Working at a University

A Bibliophile’s Paradise

My Dad bought me two very old math books at a yard sale more than twenty years ago.

I first saw those two books on top of a small table under the shade of an old tree. Intrigued, I delicately held each book in my hands as I perused through its pages, completely stunned that this knowledge existed decades before my time. One was published in the 1890s and the other from the 1940s. I was hooked.

I realized at that moment that knowledge, unlike diamonds, is forever.

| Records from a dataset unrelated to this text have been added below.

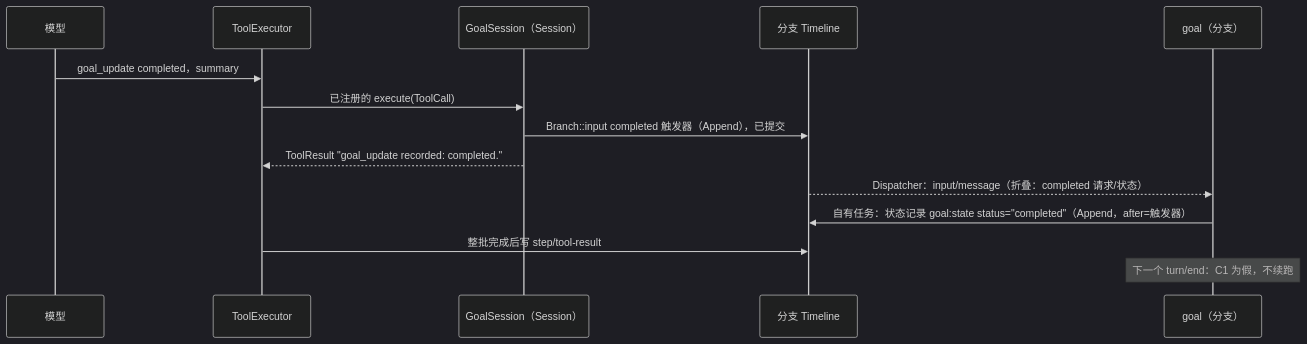
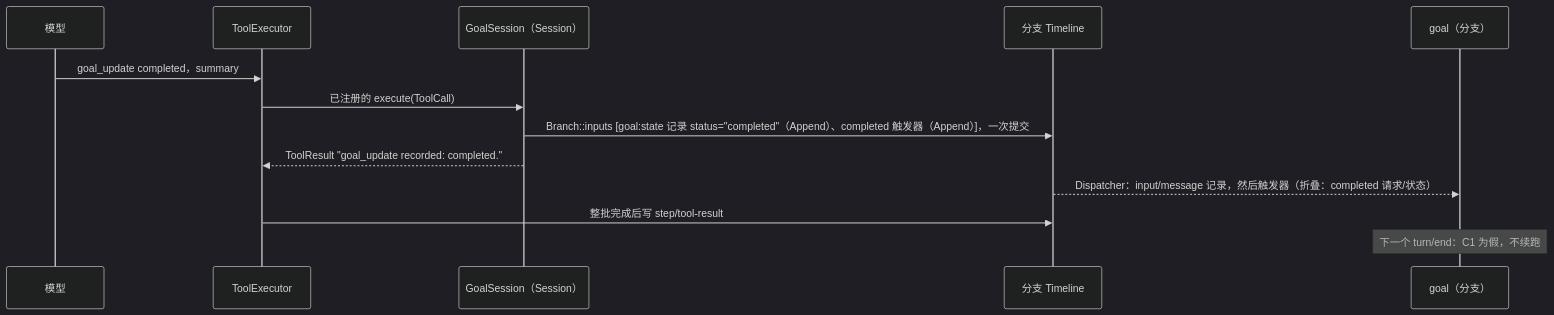
Before and after one commit to CoutinhoTTS/dim-agent: the fourth of 7 diagrams in docs/zh/design/plugins/Goal.md, drawn with Mermaid (dark theme). The commit also changed other lines of this file and 16 other files, not shown here.

````diff
--- a/docs/zh/design/plugins/Goal.md
+++ b/docs/zh/design/plugins/Goal.md
@@ -144,16 +143,15 @@
 ```mermaid
 sequenceDiagram
   participant Model as 模型
   participant TE as ToolExecutor
   participant GS as GoalSession（Session）
   participant TL as 分支 Timeline
   participant G as goal（分支）
   Model->>TE: goal_update completed，summary
   TE->>GS: 已注册的 execute(ToolCall)
-  GS->>TL: Branch::input completed 触发器（Append），已提交
+  GS->>TL: Branch::inputs [goal:state 记录 status="completed"（Append）、completed 触发器（Append）]，一次提交
   GS-->>TE: ToolResult "goal_update recorded: completed."
-  TL-->>G: Dispatcher：input/message（折叠：completed 请求/状态）
-  G->>TL: 自有任务：状态记录 goal:state status="completed"（Append，after=触发器）
+  TL-->>G: Dispatcher：input/message 记录，然后触发器（折叠：completed 请求/状态）
   TE->>TL: 整批完成后写 step/tool-result
   Note over G: 下一个 turn/end：C1 为假，不续跑
 ```
````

I wanted more. Fortunately, years later, I was able to work for an endowment at a great school that has an incredible library. I would spend many of my lunch hours walking over to the library from my office and check out several books for me to read and study. The subjects varied from history to statistics to literature. It didn’t matter what I read as long as it piqued my interest as I would stroll through the book aisles at a leisurely pace.

When I left the University to work at a VC firm, I felt a sense of loss because I no longer had access to their library. At first, I didn’t know what to do. Though I had access to the public library, the books I found there left me wanting.

But then I discovered a monthly book-sale held by the Friends of the Palo Alto Library. I was ecstatic to find that the type of books they sold for a dollar or less were similar to those at the University library. I finally had the opportunity to build my own library with incredible books.

I now have over a thousand books. But I still long to return to that University library. I may have to go back to that school and get a job as a librarian in order to quench this thirst for knowledge.